As per the course directions, I explored several online videos on Dutch bicycle design, explorations of cycling in the city, and the importance providing safe routes to school children. All of these videos touched on the fact that the Dutch had made deliberate choices in regards to infrastructure, design, policy and education. This ‘conscious decision’ to move from car-centric planning to a bicycle friendly country greatly peaked my interests. How did this happen and why?
After visiting the video How the Dutch Got Their Cycle Paths, by Markenlei, I had a better understanding of this cultural shift. I think many American’s think that the Dutch naturally through their genes are drawn to the bicycle. However, that was not always the case. A culture against the slaughter of innocent people by motor vehicles and the irreparable damage being done to the earth by carbon emissions were the leading causes in spurring a country to take up alternative means of transportation.
The most enlightening aspect of this historical account is the fact that Dutch were on the same trajectory as the United States in terms of car use and growth. Shortly after WWII the car became the idealized means of transport. A status symbol of prosperity and the rebirth of a nation. Moving into the 1950’s and 1960’s, the same form of “urban renewal” took place. The destruction of buildings and cities to make way for widening streets and parking lots to accommodate the growing demand. And in the 1970’s the same oil and economic crisis hit the Netherlands, devastating the nation. However, at this point in time is where the Dutch reached a pinnacle conclusion that would forever change their nation, culture, and lifestyle. As deaths from motor vehicles steadily rose (3300 deaths in 1971 alone, and of those deaths, 400 were children under the age of 14) the public declared a crisis. This public outcry coincided with the oil crisis and politicians used this historical moment to forever change transportation in the Netherlands.

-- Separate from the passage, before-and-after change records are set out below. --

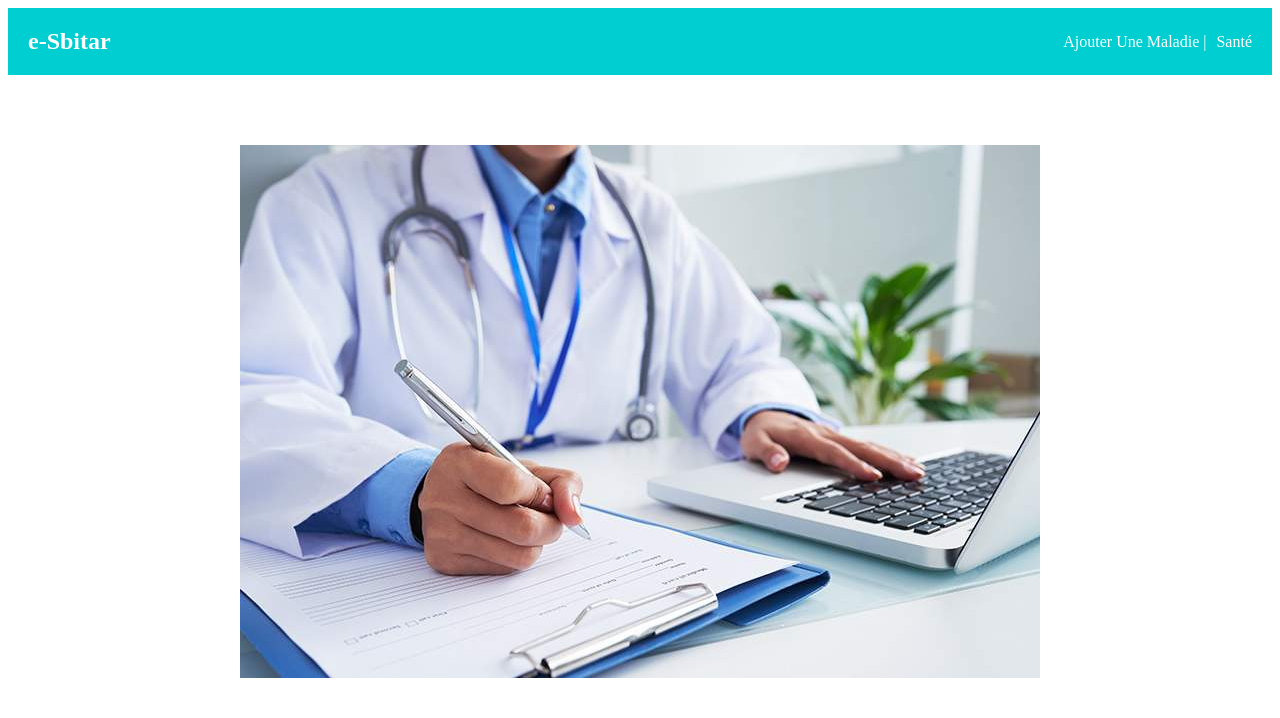
Repository: Sidel-malek/e-sbitar
Page: http://localhost/singup/
These files come from the project's save history. The page is drawn as it stood at one moment and after the next save; the edit follows.
The browser window is 1280 px wide. The pictures show the whole page.
The page is served by Tomcat 9. Other server files are loaded and not shown.

Above is the page before, as saved 2023-06-03 03:39:09.

### authentification/singup/src/main/webapp/index.jsp
<jsp:include page="navbar.jsp" />

<!DOCTYPE html>
<html>
<head>
    <title>Health App - Diseases and Symptoms</title>
    <style>
        body {
            text-align: center;
        }

        .maladie2-image-link {
            display: inline-block;
            padding: 10px 20px;
            background-color: #f1f1f1;
            border: none;
            text-decoration: none;
            color: #333;
            font-size: 16px;
            cursor: pointer;
            margin-bottom: 10px;
        }

        .maladie2-image-link {
            background-color: #4CAF50;
            color: white;
        }

        .middle-image {
            margin-top: 50px;
        }
    </style>
</head>
<body>

    <img src="images/medecin-ordi-03-800.jpg" alt="Image" class="middle-image">
    <script>
        // JavaScript code for handling user role and displaying elements
        var userRole = "${pageContext.request.getAttribute('role')}";

        if (userRole === 'Patient') {
            document.getElementById("maladie-image").style.display = "none";
        }
    </script>
</body>
</html>

### authentification/singup/src/main/webapp/navbar.jsp
<%@ page language="java" contentType="text/html; charset=ISO-8859-1"
    pageEncoding="ISO-8859-1"%>

<div class="navbar">
    <h1 class="app-name"><a href="index.jsp" style="text-decoration: none; color: #ffffff;">e-Sbitar</a></h1>

    <ul class="nav-links">
        <li><a href="prestataire.jsp">Ajouter Une Maladie  | </a></li>
        <li><a href="${pageContext.request.contextPath}/maladies">Santé</a></li>
    </ul>
</div>

<style>
    .navbar {

        background-color: #00CED1		;
        padding: 20px;
        display: flex;
        justify-content: space-between;
        align-items: center;
        margin-bottom : 20px;
    }

    .app-name {
        color: #ffffff;
        font-size: 24px;
        margin: 0;
        text-decoration: none;
        text-decoration-style: none;

    }

    .nav-links {
        list-style: none;
        margin: 0;
        padding: 0;
        display: flex;
    }

    .nav-links li {
        margin-left: 10px;
    }

    .nav-links li:first-child {
        margin-left: auto;
    }

    .nav-links li a {
        color: #ffffff;
        text-decoration: none;
    }
</style>

After the next save:
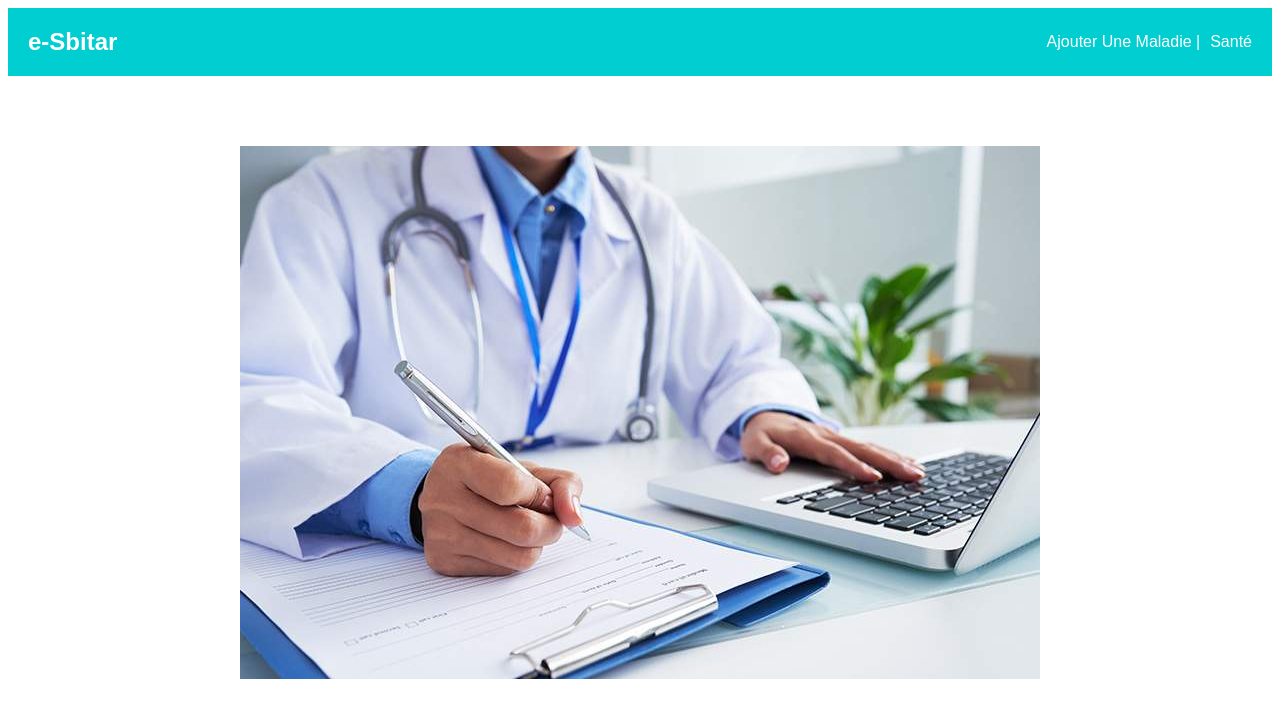
Saved 8 min 0 s later.
--- a/authentification/singup/src/main/webapp/index.jsp
+++ b/authentification/singup/src/main/webapp/index.jsp
@@ -6,6 +6,9 @@
     <title>Health App - Diseases and Symptoms</title>
     <style>
         body {
+
+            font-family: Arial, sans-serif;
+
             text-align: center;
         }
 
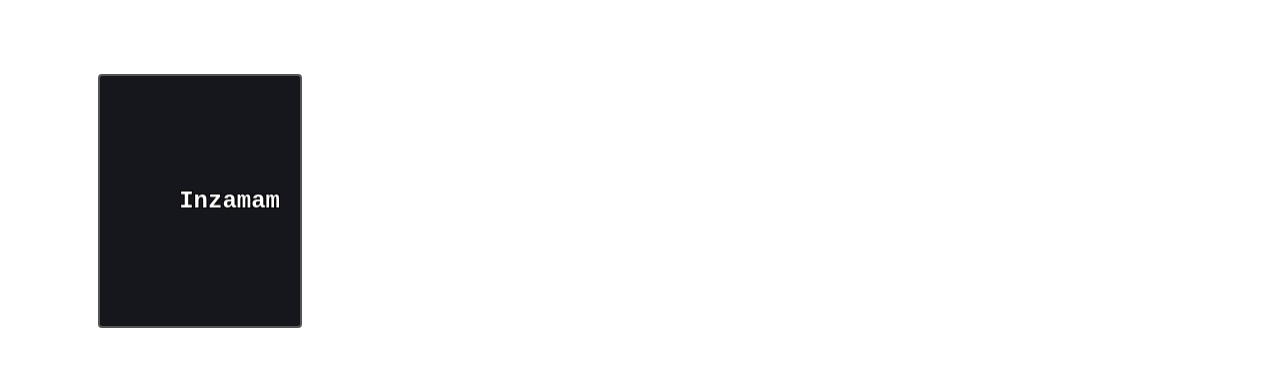
Repository: inzamamahmad3/30-Days-Of-CSS
Page: Day-2/index.html
An editor plug-in stored every save of this project. The page is shown before and after the next save, followed by the edit.
The browser window is 1280 px wide. The pictures show the whole page.

Above is the page before, as saved 2023-01-04 13:55:23.

After the next save:
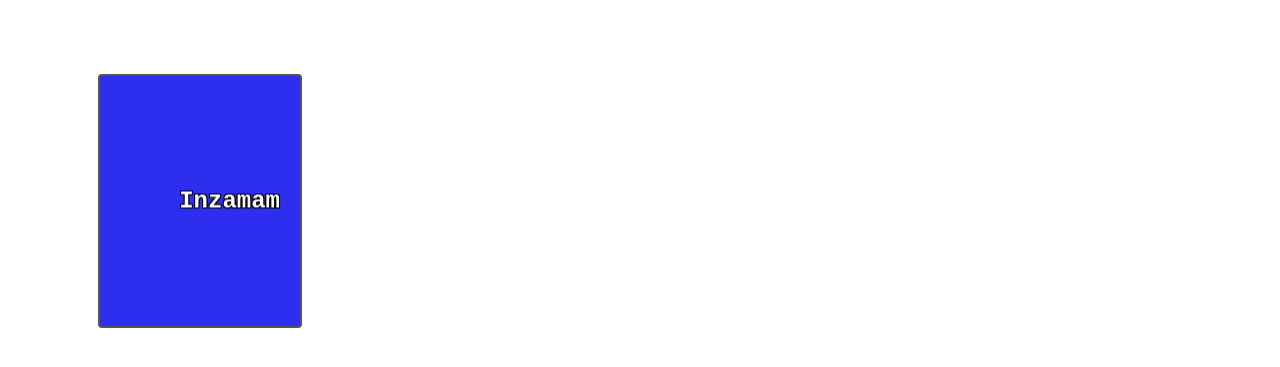
Saved 33 s later.
--- a/Day-2/styles.css
+++ b/Day-2/styles.css
@@ -9,7 +9,7 @@ body {
 .card {
   width: 200px;
   height: 250px;
-  background: #16161d;
+  background: #2e2eef;
   border: 2px solid #555555;
   border-radius: 4px;
   position: relative;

Deliberate choices (as supported by the nation) influenced design, policy and education in the Netherlands. Financed by the national government- the first cycle route was built. The cycle route increased cycling by 30 to 60 percent (percentage dependant on city – not national percentage rate). This proved the theory that “if you build it, they will come”, this concept can be easily seen in Portland, Seattle, and Minneapolis where investments in bike and ped. infrastructure increases use of those modes. The shift from car-centric policies to ones that promote other modes is not an easy feat. It took political will on a national and municipal level and public intolerance of vehicular related deaths to make the shift.
Although I live in the U.S. which remained car-centric after the 1970’s oil crisis and continues to support personal vehicles as a valid means transport. I admire, and perhaps a little envious, of the fact that the people of the Netherlands recognized the deaths of innocent people in their communities, and the environmental degradations that was happening, and opted take responsibility and acted on it in a selfless way. The safety for their children rather than the connivance of mobility was a priority, and that the nation as a whole was represented by their leaders and forever changed culture.